The Big Rock Candy Mountain
Consider this our petition for revolution.
It's time to take back the game.
In the weeks ahead, baseball will have the chance to save itself. It will not. In fact, it won't recognize that it needs saving.
That's why we have to do it.
You and I. Baseball fans.
At a moment in history when most sports coverage is reduced to nothing more than business news -- witness the deep nonsense of this possible NFL lockout; or LeBron's "Decision"; or the last million "sports" stories you read that were actually about contracts or holdouts or draft status or sponsorship deals -- we need to take and keep our national treasures out of the hands of idiots.
One of these treasures is baseball.
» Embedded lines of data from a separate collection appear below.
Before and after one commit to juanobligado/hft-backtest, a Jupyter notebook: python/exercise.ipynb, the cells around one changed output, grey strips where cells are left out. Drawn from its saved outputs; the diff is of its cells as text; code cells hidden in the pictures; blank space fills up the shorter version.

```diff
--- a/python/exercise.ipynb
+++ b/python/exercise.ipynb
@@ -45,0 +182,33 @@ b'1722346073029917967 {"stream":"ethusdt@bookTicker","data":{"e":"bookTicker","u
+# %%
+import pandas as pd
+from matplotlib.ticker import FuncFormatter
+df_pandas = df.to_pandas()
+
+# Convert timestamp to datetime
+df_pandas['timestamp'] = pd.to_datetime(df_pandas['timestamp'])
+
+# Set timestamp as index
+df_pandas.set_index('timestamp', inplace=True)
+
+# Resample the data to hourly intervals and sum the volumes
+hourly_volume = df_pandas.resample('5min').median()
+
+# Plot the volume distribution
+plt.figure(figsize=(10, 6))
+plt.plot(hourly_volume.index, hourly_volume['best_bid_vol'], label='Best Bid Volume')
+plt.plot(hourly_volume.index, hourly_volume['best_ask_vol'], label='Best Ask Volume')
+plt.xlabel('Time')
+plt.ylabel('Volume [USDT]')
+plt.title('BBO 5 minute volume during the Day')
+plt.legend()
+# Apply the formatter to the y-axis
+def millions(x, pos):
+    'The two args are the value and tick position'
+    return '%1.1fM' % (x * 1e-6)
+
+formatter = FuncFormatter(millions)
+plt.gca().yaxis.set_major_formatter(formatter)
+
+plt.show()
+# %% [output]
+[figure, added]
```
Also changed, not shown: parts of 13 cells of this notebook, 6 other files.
And history presents us right now with the happy chance to right a great wrong.
1. The ownership group of the New York Mets, through greed or stupidity or both, has lost its shirt. They've been borrowing money from Major League Baseball just to cover their payroll and operating costs. While of course presenting a brave public face and claiming to have everything under control, they're nearing forfeiture of their obligations to the league and to their creditors -- including the city and the state of New York. How you lose money on professional baseball in New York City is a question for another time. Instead, we move on to
step 2. in which we ask the governor and the mayor to seize the team as a public good, to prevent a valuable asset from being lost or squandered or sheltered offshore. This might be done in any number of ways, including as a matter of "eminent domain" through the office of the Attorney General, or as an act of "martial law," or as an emergency intervention on the part of Child Protective Services, in order that our children not be subjected to another season of graceless, hapless, joyless baseball. Having done so we then
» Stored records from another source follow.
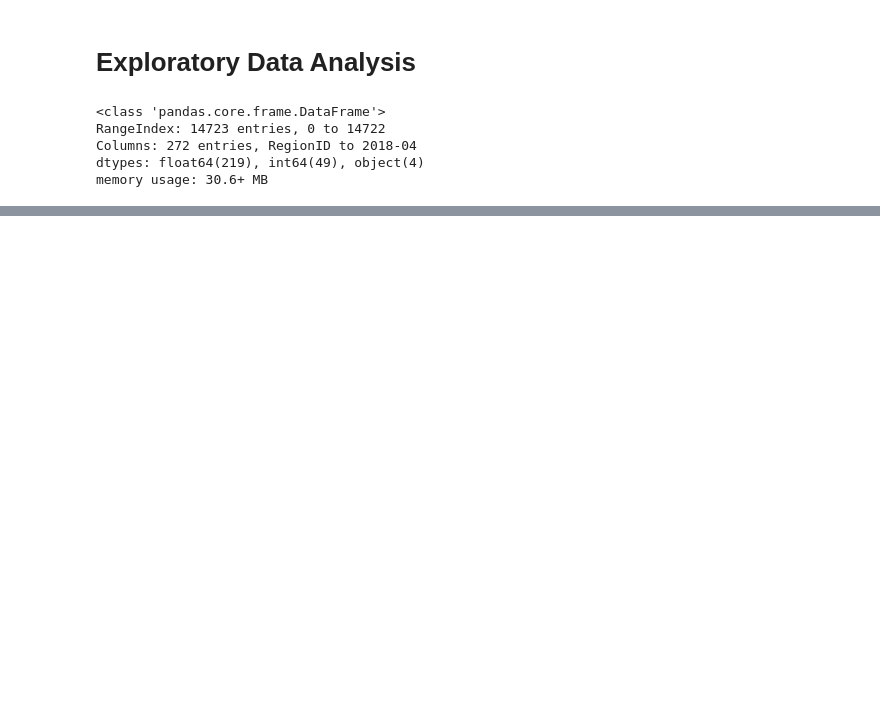
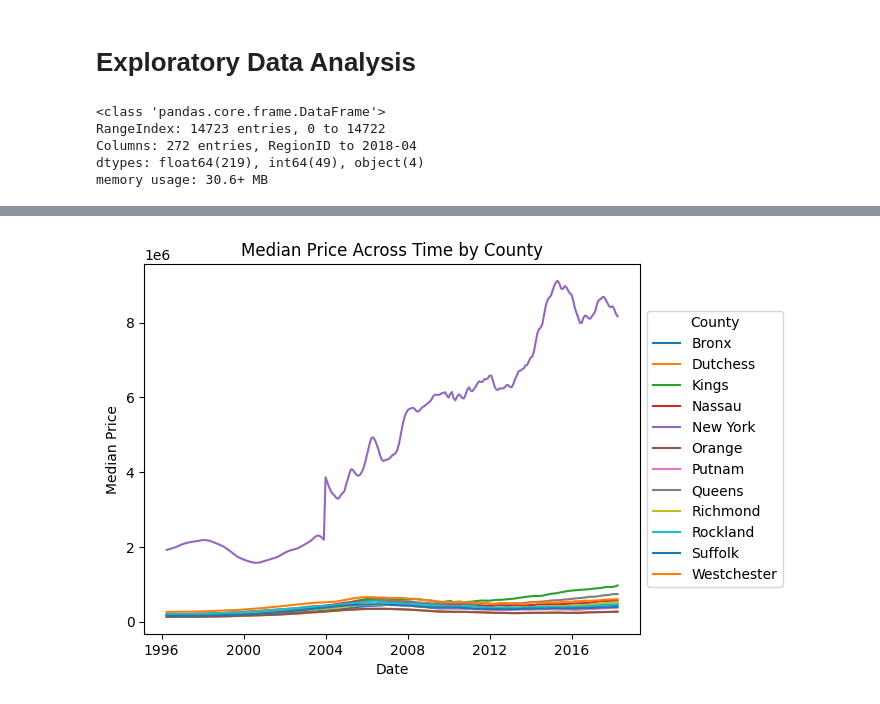
Before and after one commit to ImMaxRoss/time_series_modeling, a Jupyter notebook: EDA_notebook.ipynb, the cells around one changed output, grey strips where cells are left out. Saved outputs shown, nothing was run; the diff lists cells and outputs as text; code cells hidden in the pictures; blank space fills up the shorter version.

```diff
--- a/EDA_notebook.ipynb
+++ b/EDA_notebook.ipynb
@@ -72,0 +130,14 @@ df.columns = list(df.columns[:7]) + get_datetimes(df).strftime('%Y-%m').tolist()
+# %%
+fig, ax = plt.subplots()
+
+for county, county_data in new_york.groupby('CountyName'):
+    county_median_prices = county_data.groupby('Date')['Median-Price'].median()
+    ax.plot(county_median_prices.index.to_timestamp(), county_median_prices.values, label=county)
+
+ax.set_xlabel('Date')
+ax.set_ylabel('Median Price')
+ax.set_title('Median Price Across Time by County')
+ax.legend(title='County', loc='center left', bbox_to_anchor=(1, 0.5))
+plt.show()
+# %% [output]
+[figure, added]
```
Also changed, not shown: parts of 15 cells of this notebook.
3. sue Major League Baseball to revise its ownership rules, which would then allow us to
4. sell shares to the public in a nonprofit holding company that would operate the Mets in exactly the same way as the Green Bay Packers or FC Barcelona. The initial offering would be 10 million shares at $100 each. Nobody could buy more than 10 shares. This would raise sufficient money to
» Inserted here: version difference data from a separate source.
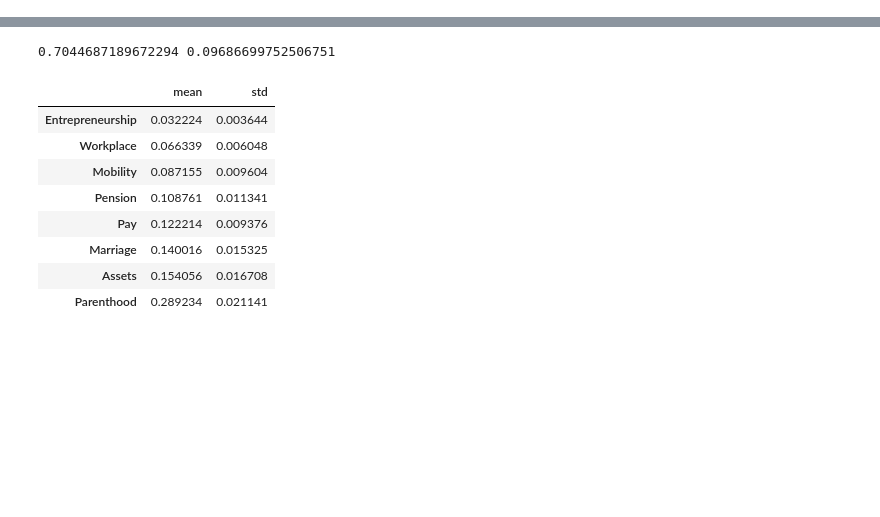
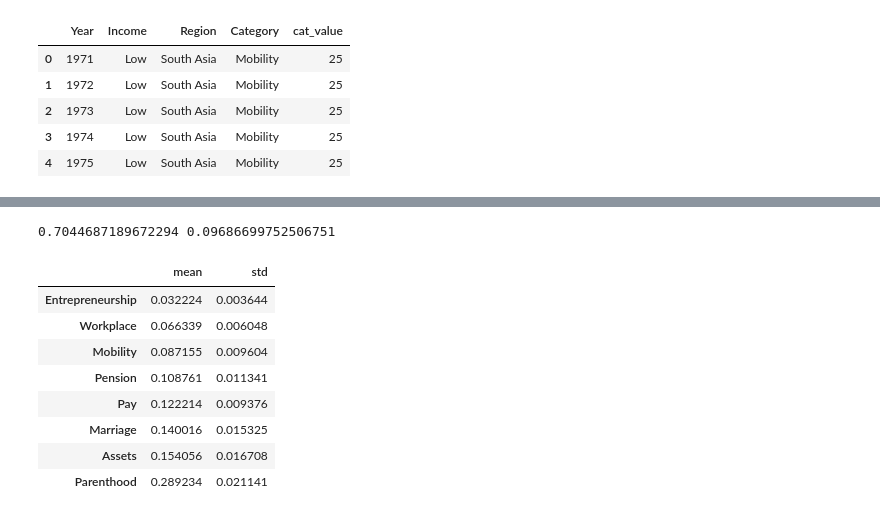
Before and after one commit to vladoxNCL/WBL_paper, a Jupyter notebook: WBL_Analysis.ipynb, the cells around one changed output, grey strips where cells are left out. Saved outputs shown, nothing was run; the diff lists cells and outputs as text; code cells hidden in the pictures; blank space fills up the shorter version.

```diff
--- a/WBL_Analysis.ipynb
+++ b/WBL_Analysis.ipynb
@@ -88,3 +89,30 @@ df = df.replace({'Income': income_replace_d})
 df = df.replace({'No': 0, 'Yes': 1})
 
 df_agg['Income'] = df['Income']
+# %%
+df2 = df_agg.copy()
+
+income_replace_d = {
+    0: 'Low',
+    1: 'Lower Mid',
+    2: 'Upper Mid',
+    3: 'High',
+}
+df2 = df2.replace({'Income': income_replace_d})
+
+col_l = ['MOBILITY', 'PAY', 'MARRIAGE', 'PARENTHOOD', 'ENTREPRENEURSHIP', 'ASSETS', 'PENSION']
+col_l2 = [c.capitalize() for c in col_l]
+col_d = {c1: c2 for c1, c2 in zip(col_l, col_l2)}
+df2 = df2.rename(columns=col_d)
+df2 = pd.melt(
+  df2, id_vars=['Year', 'Income', 'Region'], value_vars=col_l2,
+  var_name='Category', value_name='cat_value',
+)
+df2.head()
+# %% [output]
+|  | Year | Income | Region | Category | cat_value |
+| 0 | 1971 | Low | South Asia | Mobility | 25 |
+| 1 | 1972 | Low | South Asia | Mobility | 25 |
+| 2 | 1973 | Low | South Asia | Mobility | 25 |
+| 3 | 1974 | Low | South Asia | Mobility | 25 |
+| 4 | 1975 | Low | South Asia | Mobility | 25 |
```
Also changed, not shown: parts of 4 cells of this notebook.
5. pay the current Mets' ownership a fair market price for the team, even though they don't deserve it, thereby ensuring their promise to
6. never bother any of us again. Having done so, we then
7. start reimagining big league baseball, say for instance
8. every seat between the bases $25 for every game. Every other seat for $10. Hot dogs $2 and beers for $3. Kids free every Wednesday and Saturday, and discount Metrocards for everyone who comes by subway. We
9. rename Citi Field -- as unhappy a corporate re-education camp as I've ever sat in -- something along the lines of "New York Stadium." Then we charge Wall Street through the nose for the skyboxes. (The whole shebang's already owned by the people of New York, after all. In one of those weird turns seen only in big league sports or in the biographies of Boss Tweed, neither the borough nor the city nor the state can actually use the thing. That's right, we paid to build it, we hold the paper on it, but somewhere in that stack of contracts we signed away the right to get any utility from it. We need to take that stadium back.)
10. We also need to reinvigorate the neighborhood around that stadium. We've got the Billie Jean King National Tennis Center there, and the World's Fair site at Flushing Meadows Corona Park. Why not build some affordable middle-class housing, too? Or a National Baseball Center? Or a global sports venue? Or rezone everything from the park to the bay for mixed-use retail and light manufacturing? Or all of those things, thereby creating some opportunities for smart, willing entrepreneurs? Get more than 81 days a year use from that stadium. Make baseball part of the life of the city again, rather than something separate from it.
This is baseball as I imagine it for the rest of us. A laboratory for happiness, for the public good, and a place to locate joy.
I've talked to a lot of smart people about this. Yes, it's a populist long shot.
But it's not impossible.
Use the comments to tell us what you think baseball could be if we all owned the Mets, and to join the revolution. Facebook this to everyone you know; retweet it. E-mail me your thoughts and objections, and we'll revisit this story as often and as long as it takes.
If nominated to serve on the first Board of Directors, I promise to deliver a break-even team that actually breaks even, "Free Egg Cream and a Slice Night" every Friday, and to hire Sully Sullenberger to fly the team plane.
When approached to serve as a possible co-president or underchairman, my E-friend and colleague Dave Zirin, sports writer and sports contrarian, e-mailed back within seconds.
"Four words: General Manager Darryl Strawberry."
What could possibly go wrong?
Jeff MacGregor is a senior writer for ESPN.com and ESPN The Magazine. You can e-mail him at firstname.lastname@example.org, or follow his Twitter.com feed @MacGregorESPN.